Abrus precatorius Linnaeus

Kingdom:Plantae
Phylum/Division:Magnoliophyta
Class:Eudicots
Order:Fabales
Family:Fabaceae
Genus:Abrus
Species:A. precatorius
Common Names:Rosary Pea, Precatory Bean, Indian Liquorice, Jequirity Bean, Crab's Eye, Akar Saga, Saga Manis
Status:Naturalised

Description

This is a woody climber of up to 6 m long. The pinnate compound leaves are alternatel arranged, with 16-34 oblong to ovate leaflets. The inflorescence is axillary or terminal, bearing white, yellow, pink to dark purple flowers in dense clusters. Fruits are oblong pods, flattened or inflated, splitting to expose up to 12 seeds. Seeds rounded, shiny, scarlet with a patch of black at the base.

Read more about the Fabales order.
Read more about the Fabaceae family.

Distribution

Africa, tropical and subtropical America (introduced), tropical Asia, Australia and the Pacific Islands and throughout Southeast Asia.

Localities

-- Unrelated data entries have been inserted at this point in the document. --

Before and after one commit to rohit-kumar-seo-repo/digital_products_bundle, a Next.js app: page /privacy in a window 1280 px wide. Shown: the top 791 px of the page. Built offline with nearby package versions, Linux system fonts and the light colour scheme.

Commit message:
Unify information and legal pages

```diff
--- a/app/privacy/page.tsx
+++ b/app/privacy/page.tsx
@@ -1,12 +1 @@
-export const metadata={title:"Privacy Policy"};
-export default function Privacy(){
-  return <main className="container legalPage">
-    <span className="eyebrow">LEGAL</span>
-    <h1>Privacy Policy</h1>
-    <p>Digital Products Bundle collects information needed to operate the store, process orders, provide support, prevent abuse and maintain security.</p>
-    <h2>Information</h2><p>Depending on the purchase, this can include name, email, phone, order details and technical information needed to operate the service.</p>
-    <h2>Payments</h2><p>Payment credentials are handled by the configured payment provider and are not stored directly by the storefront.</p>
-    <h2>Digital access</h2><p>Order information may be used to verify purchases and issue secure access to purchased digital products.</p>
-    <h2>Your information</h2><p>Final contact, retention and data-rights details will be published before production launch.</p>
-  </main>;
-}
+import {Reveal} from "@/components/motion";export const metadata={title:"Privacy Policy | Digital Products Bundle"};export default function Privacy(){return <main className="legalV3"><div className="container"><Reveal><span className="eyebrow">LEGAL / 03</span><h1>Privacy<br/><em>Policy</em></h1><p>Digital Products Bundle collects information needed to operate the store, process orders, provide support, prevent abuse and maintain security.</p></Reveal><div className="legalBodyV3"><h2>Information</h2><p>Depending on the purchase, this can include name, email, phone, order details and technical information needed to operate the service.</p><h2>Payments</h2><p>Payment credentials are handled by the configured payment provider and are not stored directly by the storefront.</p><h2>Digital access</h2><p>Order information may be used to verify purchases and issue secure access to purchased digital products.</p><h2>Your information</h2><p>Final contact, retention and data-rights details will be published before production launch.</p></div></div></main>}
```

Singapore Botanical Gardens

Locality Map

Human Uses

The seeds were once used in Chinese traditional medicine to treat fever, malaria, headache, worms and dropsy. The roots are used to treat diarrhoea and cough while the bark for dysentery. The seeds contain the alkaloids abraline, abrasine, abrin, abrine, precasine and precatorine. They have been used to expel intestinal worms. Mostly these attractive seeds are made into ornaments, especially as beads strung into rosaries, necklaces and bracelets. Whole, undamaged seeds are harmless if swallowed, but once they are pierced and swallowed, they can be fatally poisonous. In anciant India the seeds were used as standard weights for gold and silver.

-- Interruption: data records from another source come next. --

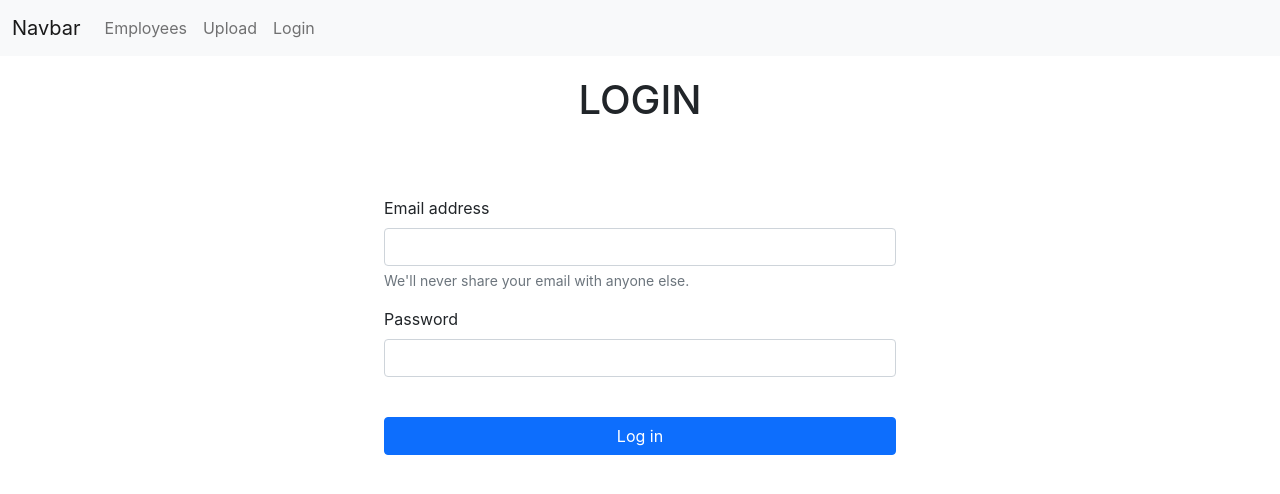
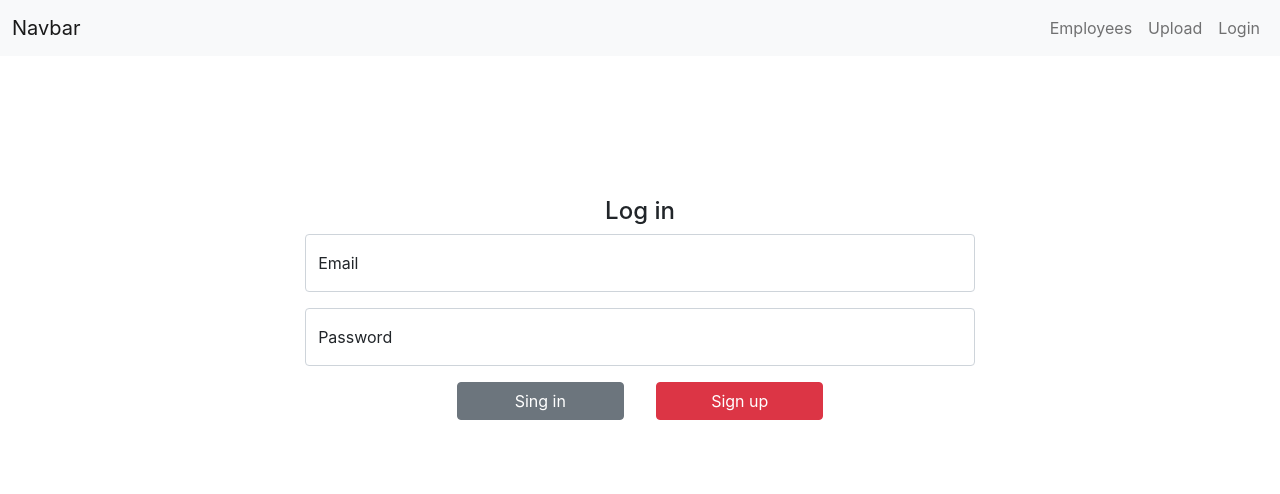
Before and after one commit to IsaacLeblois/examen-react280622, a React (Create React App) app: page /#/login in a window 1280 px wide. Shown: the top 494 px of the page. Built offline with nearby package versions, Linux system fonts and the light colour scheme.

Commit message:
Mejoras UI 01

```diff
--- a/src/components/landing/Landing.js
+++ b/src/components/landing/Landing.js
@@ -1,11 +1,12 @@
 import React from 'react'
 import { Link } from 'react-router-dom'
+import './landing.css'
 
 const Landing = () => {
   return (
-    <div className='d-flex flex-column align-items-center'>
-        <h1>¡LOG IN NOW!</h1>
-        <Link className="btn btn-primary w-25 p-2 m-4" to='/login'>Login</Link>
+    <div className='d-flex flex-column align-items-center landingCont'>
+        <h1>¡Log in now!</h1>
+        <Link className="btn btn-danger w-25 p-2 m-4" to='/login'>Login</Link>
     </div>
   )
 }
--- /dev/null
+++ b/src/components/landing/landing.css
@@ -0,0 +1,3 @@
+.landingCont {
+    padding: 10%;
+}
--- a/src/components/login/Login.js
+++ b/src/components/login/Login.js
@@ -7,21 +7,29 @@ const Login = () => {
 
     const Formulario = () => {
         return (
-            <div>
-                <h1>LOGIN</h1>
-                <div className='loginCont'>
+            <div class="loginCont">
+                <div class="advspace">
+
+                </div>
+                <div class="signUpForm">
                     <form>
-                        <div className="mb-3">
-                            <label for="exampleInputEmail1" className="form-label">Email address</label>
-                            <input type="email" className="form-control" id="exampleInputEmail1" aria-describedby="emailHelp" onPaste={(e)=>e.preventDefault()} onCopy={(e)=>e.preventDefault()}/>
-                            <div id="emailHelp" className="form-text">We'll never share your email with anyone else.</div>
+                        <h4>Log in</h4>
+                        <div class="form-floating mb-3">
+                            <input type="email" class="form-control" id="exampleInputEmail1" placeholder='Email' onPaste={(e) => e.preventDefault()} onCopy={(e) => e.preventDefault()} />
+                            <label for="exampleInputEmail1">Email</label>
                         </div>
-                        <div className="mb-3">
-                            <label for="exampleInputPassword1" className="form-label">Password</label>
-                            <input type="password" className="form-control" id="exampleInputPassword1" onPaste={(e)=>e.preventDefault()} onCopy={(e)=>e.preventDefault()}/>
-                        </div><br></br>
-                        <button className="btn btn-primary w-100" onClick={validationLogin}>Log in</button>
+                        <div class="form-floating">
+                            <input type="password" class="form-control" id="exampleInputPassword1" placeholder="Password" onPaste={(e) => e.preventDefault()} onCopy={(e) => e.preventDefault()} />
+                            <label for="exampleInputPassword1">Password</label>
+                        </div>
+                        <div class="signbtns">
+                            <a class="btn btn-secondary m-3 w-25" onClick={validationLogin}>Sing in</a>
+                            <a class="btn btn-danger m-3 w-25">Sign up</a>
+                        </div>
                     </form>
+                </div>
+                <div class="advspace">
+
                 </div>
             </div>
         )
@@ -30,9 +38,9 @@ const Login = () => {
     const validationLogin = () => {
         const emailInp = document.getElementById('exampleInputEmail1')
         const passInp = document.getElementById('exampleInputPassword1')
-        if(emailInp.value) {
-            if(passInp.value){
-                    ctx.setLoggedIn(true)
+        if (emailInp.value) {
+            if (passInp.value) {
+                ctx.setLoggedIn(true)
             } else {
                 alert('Debes ingresar tu contraseña.')
             }
@@ -43,14 +51,14 @@ const Login = () => {
 
     const YaLogueado = () => {
         return (
-            <div>
-                <h1>¡You have logged in!</h1>
+            <div className='d-flex flex-column align-items-center landingCont'>
+                <h1>You have logged in.</h1>
             </div>
         )
     }
 
     const DinamycRender = () => {
-        if(ctx.loggedIn === true) {
+        if (ctx.loggedIn === true) {
             return <YaLogueado />
         } else {
             return <Formulario />
--- a/src/components/login/login.css
+++ b/src/components/login/login.css
@@ -1,11 +1,28 @@
 .loginCont {
-    padding: 5% 30%;
     display: flex;
-    flex-direction: column;
-    justify-content: center;
+    flex-direction: row;
+    margin: 5% 0;
+}
+
+.advspace {
+    width: 30%;
 }
 
 h1 {
     text-align: center;
     margin-top: 20px;
 }
+
+.signbtns {
+    display: flex;
+    justify-content: center;
+}
+
+.signUpForm {
+    width: 100%;
+    padding: 6%;
+}
+
+.signUpForm h4 {
+    text-align: center;
+}
--- a/src/components/nav/Navbar.js
+++ b/src/components/nav/Navbar.js
@@ -6,10 +6,7 @@ const Navbar = () => {
         <div className="navbar navbar-expand-lg navbar-light bg-light">
             <div className="container-fluid">
                 <a className="navbar-brand" href="/">Navbar</a>
-                <button className="navbar-toggler" type="button" data-bs-toggle="collapse" data-bs-target="#navbarNav" aria-controls="navbarNav" aria-expanded="false" aria-label="Toggle navigation">
-                    <span className="navbar-toggler-icon"></span>
-                </button>
-                <div className="collapse navbar-collapse" id="navbarNav">
+                <div className="" id="navbarNav">
                     <ul className="navbar-nav">
                         <li className="nav-item">
                             <Link className="nav-link" to="/employees">Employees</Link>
```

References

Chong, K. Y., H. T. W. Tan & R. T. Corlett, 2009. A Checklist of the Total Vascular Plant Flora of Singapore: Native, Naturalised and Cultivated Species. Raffles Museum of Biodiversity Research, National University of Singapore, Singapore. 273 pp.

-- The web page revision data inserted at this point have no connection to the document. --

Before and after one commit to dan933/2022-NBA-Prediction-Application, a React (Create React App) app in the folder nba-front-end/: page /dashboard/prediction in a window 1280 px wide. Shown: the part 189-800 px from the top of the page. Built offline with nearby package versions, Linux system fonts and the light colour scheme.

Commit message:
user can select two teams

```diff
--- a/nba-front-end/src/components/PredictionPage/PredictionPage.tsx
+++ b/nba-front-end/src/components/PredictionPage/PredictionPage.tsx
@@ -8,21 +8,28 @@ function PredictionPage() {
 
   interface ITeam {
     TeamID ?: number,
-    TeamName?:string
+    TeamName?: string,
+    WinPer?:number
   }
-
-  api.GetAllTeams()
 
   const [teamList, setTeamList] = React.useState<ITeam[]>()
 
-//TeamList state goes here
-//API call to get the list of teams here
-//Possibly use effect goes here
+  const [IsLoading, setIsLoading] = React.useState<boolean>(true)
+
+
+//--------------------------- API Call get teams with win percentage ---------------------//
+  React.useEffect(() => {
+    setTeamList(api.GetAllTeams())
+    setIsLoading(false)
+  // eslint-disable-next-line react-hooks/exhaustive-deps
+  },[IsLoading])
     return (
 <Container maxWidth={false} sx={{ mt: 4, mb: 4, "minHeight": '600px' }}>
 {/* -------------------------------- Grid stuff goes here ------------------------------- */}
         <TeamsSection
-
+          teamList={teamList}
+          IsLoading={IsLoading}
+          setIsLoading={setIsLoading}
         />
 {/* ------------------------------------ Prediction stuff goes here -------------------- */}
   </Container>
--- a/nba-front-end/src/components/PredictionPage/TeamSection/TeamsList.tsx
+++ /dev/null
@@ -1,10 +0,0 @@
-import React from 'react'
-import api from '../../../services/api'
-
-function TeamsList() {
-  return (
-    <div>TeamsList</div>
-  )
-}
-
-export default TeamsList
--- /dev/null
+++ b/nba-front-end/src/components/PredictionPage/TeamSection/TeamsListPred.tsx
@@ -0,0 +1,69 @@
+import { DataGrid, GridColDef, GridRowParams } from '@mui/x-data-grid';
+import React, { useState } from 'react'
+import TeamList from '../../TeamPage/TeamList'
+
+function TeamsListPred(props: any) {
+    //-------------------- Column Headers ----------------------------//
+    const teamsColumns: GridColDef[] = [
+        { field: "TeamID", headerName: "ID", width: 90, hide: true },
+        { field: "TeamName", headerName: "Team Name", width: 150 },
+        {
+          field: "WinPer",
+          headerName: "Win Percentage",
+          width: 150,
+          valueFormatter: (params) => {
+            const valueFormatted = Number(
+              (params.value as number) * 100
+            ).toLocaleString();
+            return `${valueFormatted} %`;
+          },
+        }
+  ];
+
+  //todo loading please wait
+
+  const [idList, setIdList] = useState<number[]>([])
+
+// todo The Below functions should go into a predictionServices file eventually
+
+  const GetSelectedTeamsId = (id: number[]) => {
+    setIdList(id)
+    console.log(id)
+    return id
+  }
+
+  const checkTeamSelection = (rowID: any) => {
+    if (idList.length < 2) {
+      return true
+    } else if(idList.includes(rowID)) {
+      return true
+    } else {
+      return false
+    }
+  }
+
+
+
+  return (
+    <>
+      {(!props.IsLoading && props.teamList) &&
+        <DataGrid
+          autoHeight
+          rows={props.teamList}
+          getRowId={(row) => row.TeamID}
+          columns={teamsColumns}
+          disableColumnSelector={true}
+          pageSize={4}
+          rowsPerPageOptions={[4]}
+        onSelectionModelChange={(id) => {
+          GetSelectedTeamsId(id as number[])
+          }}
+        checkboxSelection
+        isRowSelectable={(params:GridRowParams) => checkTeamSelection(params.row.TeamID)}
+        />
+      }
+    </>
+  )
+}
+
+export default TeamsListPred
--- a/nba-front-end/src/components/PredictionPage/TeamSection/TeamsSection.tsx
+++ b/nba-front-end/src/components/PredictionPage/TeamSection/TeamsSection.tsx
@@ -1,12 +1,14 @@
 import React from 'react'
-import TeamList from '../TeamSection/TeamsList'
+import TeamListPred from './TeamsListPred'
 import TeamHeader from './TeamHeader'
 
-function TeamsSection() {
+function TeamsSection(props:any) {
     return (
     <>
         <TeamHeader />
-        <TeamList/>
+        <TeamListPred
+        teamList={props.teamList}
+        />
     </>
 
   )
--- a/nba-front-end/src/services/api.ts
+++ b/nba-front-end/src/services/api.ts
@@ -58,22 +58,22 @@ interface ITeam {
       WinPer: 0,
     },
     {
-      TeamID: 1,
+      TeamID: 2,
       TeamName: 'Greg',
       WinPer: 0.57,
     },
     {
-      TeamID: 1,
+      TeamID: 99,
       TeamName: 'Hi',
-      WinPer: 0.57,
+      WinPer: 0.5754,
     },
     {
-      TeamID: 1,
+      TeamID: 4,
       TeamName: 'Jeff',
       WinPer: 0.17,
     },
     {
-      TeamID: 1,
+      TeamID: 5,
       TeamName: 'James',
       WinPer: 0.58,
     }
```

Wee, Y. C. 1992.  A guide to medicinal plants. Singapore Science Centre. 60 pp.

Wee, Y.C. 2005. Plants that heal, thrill and kill. SNP Reference, Singapore. 172pp.

Related Images

Spot any errors? Have any questions? Something to contribute? Email us at dbsthh@nus.edu.sg!
Presented by

NUS      RMBR
Sponsored by

Care-for-Nature